(Data in this exercise Opens)

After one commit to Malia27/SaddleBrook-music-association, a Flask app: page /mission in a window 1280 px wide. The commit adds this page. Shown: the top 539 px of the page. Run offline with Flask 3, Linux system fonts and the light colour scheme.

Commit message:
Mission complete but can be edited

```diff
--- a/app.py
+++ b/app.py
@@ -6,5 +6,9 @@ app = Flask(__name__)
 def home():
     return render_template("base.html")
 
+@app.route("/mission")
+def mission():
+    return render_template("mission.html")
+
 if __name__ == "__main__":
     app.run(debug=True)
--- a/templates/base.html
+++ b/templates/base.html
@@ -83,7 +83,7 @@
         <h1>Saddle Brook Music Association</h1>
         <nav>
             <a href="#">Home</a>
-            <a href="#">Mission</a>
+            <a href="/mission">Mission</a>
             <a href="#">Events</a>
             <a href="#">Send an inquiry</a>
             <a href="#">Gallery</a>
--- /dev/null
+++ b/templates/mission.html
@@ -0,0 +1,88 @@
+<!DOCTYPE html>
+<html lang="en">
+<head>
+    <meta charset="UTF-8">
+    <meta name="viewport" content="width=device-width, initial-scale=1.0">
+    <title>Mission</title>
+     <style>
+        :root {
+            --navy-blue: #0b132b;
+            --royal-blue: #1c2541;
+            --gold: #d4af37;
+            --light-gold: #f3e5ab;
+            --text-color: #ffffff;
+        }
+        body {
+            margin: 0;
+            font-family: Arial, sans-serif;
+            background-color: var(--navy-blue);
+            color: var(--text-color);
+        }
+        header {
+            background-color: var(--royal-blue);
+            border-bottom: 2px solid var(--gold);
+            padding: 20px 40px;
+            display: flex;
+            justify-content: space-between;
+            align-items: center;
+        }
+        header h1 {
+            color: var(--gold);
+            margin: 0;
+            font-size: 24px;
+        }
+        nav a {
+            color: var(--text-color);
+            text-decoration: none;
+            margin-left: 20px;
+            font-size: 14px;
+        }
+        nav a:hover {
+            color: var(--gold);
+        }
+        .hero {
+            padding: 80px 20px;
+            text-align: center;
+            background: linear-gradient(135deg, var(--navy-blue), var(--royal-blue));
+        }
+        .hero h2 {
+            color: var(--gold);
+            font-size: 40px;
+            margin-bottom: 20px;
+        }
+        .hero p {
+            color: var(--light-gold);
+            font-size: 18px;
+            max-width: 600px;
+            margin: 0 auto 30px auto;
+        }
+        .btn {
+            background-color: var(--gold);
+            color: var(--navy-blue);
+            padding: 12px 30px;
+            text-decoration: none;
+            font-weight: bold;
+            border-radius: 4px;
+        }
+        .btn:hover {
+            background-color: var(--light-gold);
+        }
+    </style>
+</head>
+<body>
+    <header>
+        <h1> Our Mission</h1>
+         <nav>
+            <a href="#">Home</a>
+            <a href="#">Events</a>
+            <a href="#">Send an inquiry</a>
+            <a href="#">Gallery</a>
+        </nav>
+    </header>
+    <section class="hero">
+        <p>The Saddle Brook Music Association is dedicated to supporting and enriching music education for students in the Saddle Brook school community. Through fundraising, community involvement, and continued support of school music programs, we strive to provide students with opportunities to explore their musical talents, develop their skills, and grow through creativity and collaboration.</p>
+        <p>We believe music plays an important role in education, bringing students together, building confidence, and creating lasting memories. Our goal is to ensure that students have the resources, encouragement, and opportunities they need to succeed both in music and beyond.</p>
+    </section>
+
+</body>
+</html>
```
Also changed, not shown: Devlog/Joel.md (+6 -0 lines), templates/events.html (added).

(Data in this exercise Closes)
(Data in this exercise Opens)

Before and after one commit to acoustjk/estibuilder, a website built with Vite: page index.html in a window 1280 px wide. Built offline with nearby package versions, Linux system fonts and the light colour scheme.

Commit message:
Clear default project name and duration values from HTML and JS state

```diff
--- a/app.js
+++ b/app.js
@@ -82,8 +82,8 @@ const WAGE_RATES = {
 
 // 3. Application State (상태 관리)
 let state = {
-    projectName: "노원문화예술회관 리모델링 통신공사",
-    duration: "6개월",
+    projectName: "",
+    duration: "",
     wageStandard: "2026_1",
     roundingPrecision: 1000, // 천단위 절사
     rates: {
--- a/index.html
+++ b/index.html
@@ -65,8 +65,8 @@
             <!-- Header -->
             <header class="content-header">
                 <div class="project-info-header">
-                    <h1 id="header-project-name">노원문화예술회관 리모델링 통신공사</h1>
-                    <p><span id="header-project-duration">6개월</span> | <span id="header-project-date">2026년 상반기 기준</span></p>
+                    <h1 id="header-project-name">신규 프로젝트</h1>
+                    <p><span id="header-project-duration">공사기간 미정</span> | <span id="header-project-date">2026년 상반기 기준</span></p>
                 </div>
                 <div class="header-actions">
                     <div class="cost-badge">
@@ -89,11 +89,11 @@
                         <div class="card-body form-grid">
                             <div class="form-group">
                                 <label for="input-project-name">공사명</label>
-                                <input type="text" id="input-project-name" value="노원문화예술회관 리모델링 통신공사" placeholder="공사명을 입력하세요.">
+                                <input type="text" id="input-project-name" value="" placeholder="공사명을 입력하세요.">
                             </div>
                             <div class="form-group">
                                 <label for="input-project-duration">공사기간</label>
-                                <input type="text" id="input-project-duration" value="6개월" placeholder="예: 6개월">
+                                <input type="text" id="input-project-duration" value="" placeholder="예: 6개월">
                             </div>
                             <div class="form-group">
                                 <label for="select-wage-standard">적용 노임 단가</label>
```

(Data in this exercise Closes)
(Data in this exercise Opens)

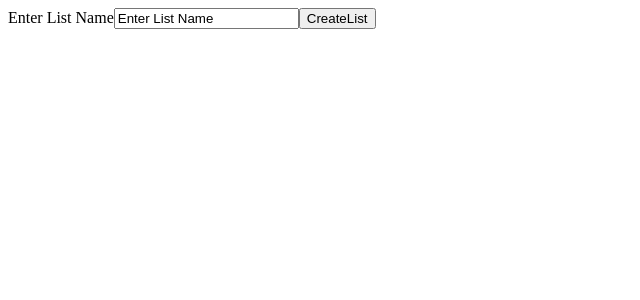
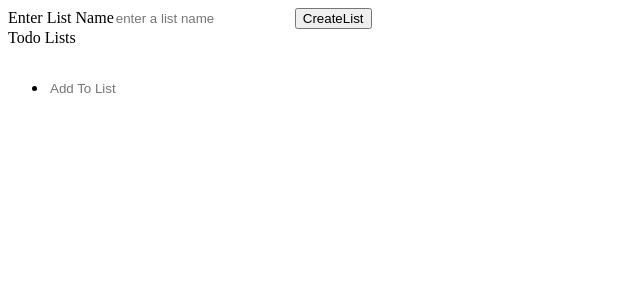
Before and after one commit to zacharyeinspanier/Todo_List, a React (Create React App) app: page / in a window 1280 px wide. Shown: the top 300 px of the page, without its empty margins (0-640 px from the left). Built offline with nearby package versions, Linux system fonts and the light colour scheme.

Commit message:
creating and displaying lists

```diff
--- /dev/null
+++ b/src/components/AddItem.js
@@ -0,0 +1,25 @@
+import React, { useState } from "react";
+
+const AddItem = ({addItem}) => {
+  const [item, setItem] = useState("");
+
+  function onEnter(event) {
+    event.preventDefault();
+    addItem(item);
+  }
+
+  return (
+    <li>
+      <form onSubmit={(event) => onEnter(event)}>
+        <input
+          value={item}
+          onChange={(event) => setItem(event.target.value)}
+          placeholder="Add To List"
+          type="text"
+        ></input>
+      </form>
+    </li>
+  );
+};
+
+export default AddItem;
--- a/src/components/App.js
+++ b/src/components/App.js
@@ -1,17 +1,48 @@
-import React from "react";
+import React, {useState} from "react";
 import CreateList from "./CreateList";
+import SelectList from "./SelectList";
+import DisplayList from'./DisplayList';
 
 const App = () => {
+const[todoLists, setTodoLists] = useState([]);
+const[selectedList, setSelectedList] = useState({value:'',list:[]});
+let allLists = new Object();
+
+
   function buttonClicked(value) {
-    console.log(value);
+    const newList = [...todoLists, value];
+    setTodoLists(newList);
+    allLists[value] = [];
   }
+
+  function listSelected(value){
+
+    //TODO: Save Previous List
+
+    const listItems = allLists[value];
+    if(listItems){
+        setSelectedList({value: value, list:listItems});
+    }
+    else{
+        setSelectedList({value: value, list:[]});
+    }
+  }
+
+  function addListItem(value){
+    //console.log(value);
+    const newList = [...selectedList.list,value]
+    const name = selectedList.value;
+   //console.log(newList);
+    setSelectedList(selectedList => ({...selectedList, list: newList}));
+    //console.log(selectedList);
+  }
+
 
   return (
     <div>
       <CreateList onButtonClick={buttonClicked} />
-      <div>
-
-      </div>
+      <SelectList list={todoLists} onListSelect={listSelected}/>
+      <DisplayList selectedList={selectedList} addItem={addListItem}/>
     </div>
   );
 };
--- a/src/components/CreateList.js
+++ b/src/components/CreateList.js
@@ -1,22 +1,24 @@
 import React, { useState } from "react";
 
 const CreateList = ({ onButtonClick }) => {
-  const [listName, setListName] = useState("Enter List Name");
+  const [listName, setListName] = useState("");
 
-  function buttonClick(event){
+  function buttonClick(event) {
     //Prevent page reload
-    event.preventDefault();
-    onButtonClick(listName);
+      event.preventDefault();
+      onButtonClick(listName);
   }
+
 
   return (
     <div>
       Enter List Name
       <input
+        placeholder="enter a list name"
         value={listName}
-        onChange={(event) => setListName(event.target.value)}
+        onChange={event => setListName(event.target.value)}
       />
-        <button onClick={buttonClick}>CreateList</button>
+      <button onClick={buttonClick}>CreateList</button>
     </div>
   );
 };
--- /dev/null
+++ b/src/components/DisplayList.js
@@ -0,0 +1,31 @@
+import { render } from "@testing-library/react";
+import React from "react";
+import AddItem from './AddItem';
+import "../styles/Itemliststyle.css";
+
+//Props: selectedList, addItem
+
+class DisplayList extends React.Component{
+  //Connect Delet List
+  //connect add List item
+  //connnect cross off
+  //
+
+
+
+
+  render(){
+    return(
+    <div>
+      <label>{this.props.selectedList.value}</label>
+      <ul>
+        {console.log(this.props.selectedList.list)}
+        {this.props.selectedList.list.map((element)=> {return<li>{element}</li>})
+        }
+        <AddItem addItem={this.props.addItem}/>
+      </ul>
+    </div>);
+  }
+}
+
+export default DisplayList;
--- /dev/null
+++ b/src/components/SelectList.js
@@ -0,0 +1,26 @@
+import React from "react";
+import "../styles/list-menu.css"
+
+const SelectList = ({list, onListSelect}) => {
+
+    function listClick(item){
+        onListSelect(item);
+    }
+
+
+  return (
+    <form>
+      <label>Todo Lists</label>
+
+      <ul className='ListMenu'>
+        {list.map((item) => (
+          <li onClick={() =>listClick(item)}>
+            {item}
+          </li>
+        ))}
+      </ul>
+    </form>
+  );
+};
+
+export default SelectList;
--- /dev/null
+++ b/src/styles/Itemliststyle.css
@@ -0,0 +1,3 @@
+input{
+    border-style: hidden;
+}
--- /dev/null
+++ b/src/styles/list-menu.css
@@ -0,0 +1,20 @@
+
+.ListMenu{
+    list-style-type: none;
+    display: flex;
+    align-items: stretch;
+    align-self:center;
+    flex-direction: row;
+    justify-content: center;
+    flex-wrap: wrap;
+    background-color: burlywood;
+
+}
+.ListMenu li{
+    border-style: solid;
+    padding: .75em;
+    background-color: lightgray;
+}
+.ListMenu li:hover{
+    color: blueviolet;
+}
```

(Data in this exercise Closes)

**The problem:** Check the lines above and copy each one that includes "base".

**Solution to this problem:**
     return render_template("base.html")
--- a/templates/base.html
+++ b/templates/base.html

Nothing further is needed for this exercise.